This composition of image cards was created by Ashley*. Her explanation for her image cards focused on getting information or education about issues her elected officials were working on. She wants to receive information about important issues directly from her representatives through social media sites she already uses. *Names changed for privacy. Click image to zoom.

Insights

Throughout the research process and the various methods we used, the following main themes and insights emerged about how students experience or want to experience the political process.

Feeling uninformed about political issues was a sentiment expressed by a majority of participants. Words or phrases like confusing, biased, or not easily accessible were used to describe these experiences. 

Modern modes of communication was a focus, such as email or social media platforms. During the MakeTools and Visual survey sessions, participants wanted to see online technologies make it easier to contact their representative but also receive some kind of response or update from their elected official about the issue in question.

Issues surrounding voter registration was the hardest barrier for many participants to overcome in order to vote . Feeling too uninformed to vote came in as the second most stated reason for not voting.

A lack of organized, accessible and reliable information, media literacy, disconnect between constituents and representatives and the confusing experience of voter registration are issues that need to be addressed.

An easy and convenient voter registration process, access to organized, unbiased relevant information, and online methods of communicating with representatives were the top three issues brought up by participants and three possible products or services that could be developed to positively impact the experience of participating in politics. 

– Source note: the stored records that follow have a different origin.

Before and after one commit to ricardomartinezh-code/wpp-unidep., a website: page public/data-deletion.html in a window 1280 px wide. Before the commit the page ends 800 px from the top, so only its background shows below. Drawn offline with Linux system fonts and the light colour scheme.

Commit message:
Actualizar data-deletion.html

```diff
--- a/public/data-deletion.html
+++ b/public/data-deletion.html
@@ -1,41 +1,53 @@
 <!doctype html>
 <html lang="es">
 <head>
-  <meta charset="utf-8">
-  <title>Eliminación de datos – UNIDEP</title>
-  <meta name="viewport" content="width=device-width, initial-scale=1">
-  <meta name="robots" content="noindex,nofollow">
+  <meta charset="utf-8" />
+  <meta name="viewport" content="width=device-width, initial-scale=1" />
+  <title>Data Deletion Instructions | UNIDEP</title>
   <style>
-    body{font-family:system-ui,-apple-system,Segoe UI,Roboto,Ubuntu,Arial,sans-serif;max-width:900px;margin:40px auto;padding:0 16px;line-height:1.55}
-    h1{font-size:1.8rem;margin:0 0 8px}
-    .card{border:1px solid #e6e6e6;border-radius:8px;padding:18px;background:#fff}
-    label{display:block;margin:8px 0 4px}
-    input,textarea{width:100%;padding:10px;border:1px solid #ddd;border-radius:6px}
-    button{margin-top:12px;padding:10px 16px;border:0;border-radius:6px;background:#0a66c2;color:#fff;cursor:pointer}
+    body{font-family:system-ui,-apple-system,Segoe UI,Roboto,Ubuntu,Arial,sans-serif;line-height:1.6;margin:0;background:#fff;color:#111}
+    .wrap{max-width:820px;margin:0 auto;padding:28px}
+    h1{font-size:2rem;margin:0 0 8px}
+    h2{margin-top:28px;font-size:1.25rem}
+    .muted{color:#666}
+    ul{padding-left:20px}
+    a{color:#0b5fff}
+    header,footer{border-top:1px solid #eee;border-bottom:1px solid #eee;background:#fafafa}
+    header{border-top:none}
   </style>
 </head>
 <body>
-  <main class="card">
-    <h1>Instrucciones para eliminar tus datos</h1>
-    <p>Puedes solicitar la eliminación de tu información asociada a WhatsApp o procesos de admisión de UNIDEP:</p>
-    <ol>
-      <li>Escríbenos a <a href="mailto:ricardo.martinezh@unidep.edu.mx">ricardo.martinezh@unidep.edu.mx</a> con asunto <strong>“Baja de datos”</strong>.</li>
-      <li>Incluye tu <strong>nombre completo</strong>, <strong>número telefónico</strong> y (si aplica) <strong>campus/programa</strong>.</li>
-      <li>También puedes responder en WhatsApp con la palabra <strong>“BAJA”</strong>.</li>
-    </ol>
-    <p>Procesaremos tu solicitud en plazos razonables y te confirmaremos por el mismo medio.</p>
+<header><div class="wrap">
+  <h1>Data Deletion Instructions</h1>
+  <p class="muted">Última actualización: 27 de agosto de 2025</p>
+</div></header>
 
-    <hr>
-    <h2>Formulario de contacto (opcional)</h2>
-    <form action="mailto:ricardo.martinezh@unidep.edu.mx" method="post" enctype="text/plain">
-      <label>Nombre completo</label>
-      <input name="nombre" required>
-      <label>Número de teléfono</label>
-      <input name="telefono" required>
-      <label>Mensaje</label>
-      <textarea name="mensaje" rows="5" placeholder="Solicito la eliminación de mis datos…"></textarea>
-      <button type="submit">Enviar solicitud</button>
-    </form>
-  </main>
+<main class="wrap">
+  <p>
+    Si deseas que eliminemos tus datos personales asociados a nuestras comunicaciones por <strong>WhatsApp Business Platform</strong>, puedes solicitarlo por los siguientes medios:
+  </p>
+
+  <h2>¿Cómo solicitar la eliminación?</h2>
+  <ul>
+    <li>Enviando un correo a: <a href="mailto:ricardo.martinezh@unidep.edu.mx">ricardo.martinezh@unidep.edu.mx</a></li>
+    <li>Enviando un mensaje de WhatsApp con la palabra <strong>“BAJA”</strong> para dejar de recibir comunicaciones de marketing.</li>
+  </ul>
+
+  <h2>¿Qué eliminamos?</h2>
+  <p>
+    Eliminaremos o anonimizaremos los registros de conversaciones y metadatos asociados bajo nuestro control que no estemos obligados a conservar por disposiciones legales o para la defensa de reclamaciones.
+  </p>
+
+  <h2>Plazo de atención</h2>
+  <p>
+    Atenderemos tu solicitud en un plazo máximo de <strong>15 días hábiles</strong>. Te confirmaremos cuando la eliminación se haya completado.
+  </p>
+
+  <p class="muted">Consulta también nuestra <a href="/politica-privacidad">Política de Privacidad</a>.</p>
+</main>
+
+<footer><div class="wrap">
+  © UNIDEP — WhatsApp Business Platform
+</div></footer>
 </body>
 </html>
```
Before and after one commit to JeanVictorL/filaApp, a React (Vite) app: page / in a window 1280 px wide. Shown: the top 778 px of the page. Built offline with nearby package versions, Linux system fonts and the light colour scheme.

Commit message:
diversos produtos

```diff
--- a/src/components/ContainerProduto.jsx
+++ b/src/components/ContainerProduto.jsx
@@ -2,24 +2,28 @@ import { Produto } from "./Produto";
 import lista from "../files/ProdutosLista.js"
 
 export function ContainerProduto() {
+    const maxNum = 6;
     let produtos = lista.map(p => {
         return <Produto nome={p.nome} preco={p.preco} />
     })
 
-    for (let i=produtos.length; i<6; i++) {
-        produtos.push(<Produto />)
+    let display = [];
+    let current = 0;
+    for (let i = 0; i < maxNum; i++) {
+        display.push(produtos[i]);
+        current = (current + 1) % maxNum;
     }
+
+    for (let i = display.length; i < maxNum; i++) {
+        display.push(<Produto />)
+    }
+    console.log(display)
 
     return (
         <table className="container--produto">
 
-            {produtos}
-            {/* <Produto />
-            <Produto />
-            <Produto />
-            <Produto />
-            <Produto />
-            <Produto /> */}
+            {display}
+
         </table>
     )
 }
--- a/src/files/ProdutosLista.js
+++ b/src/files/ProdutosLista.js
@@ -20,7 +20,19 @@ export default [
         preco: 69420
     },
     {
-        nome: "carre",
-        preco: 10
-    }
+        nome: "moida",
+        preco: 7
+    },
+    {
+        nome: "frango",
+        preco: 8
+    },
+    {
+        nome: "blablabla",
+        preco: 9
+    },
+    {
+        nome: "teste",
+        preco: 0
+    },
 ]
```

There is an opportunity to use technology to bridge the gaps with all three of these modes of participating in politics. And our precedent research showed that there are many organizations and projects working on these issues in different ways and it would be important to find out why many of them have not succeeded on a mainstream level yet. Additionally, it would be imperative to do further research into the various reasons why these issues present problems to understand the broader context and possible systemic components that would be important to understand before trying to holistically solve the problems.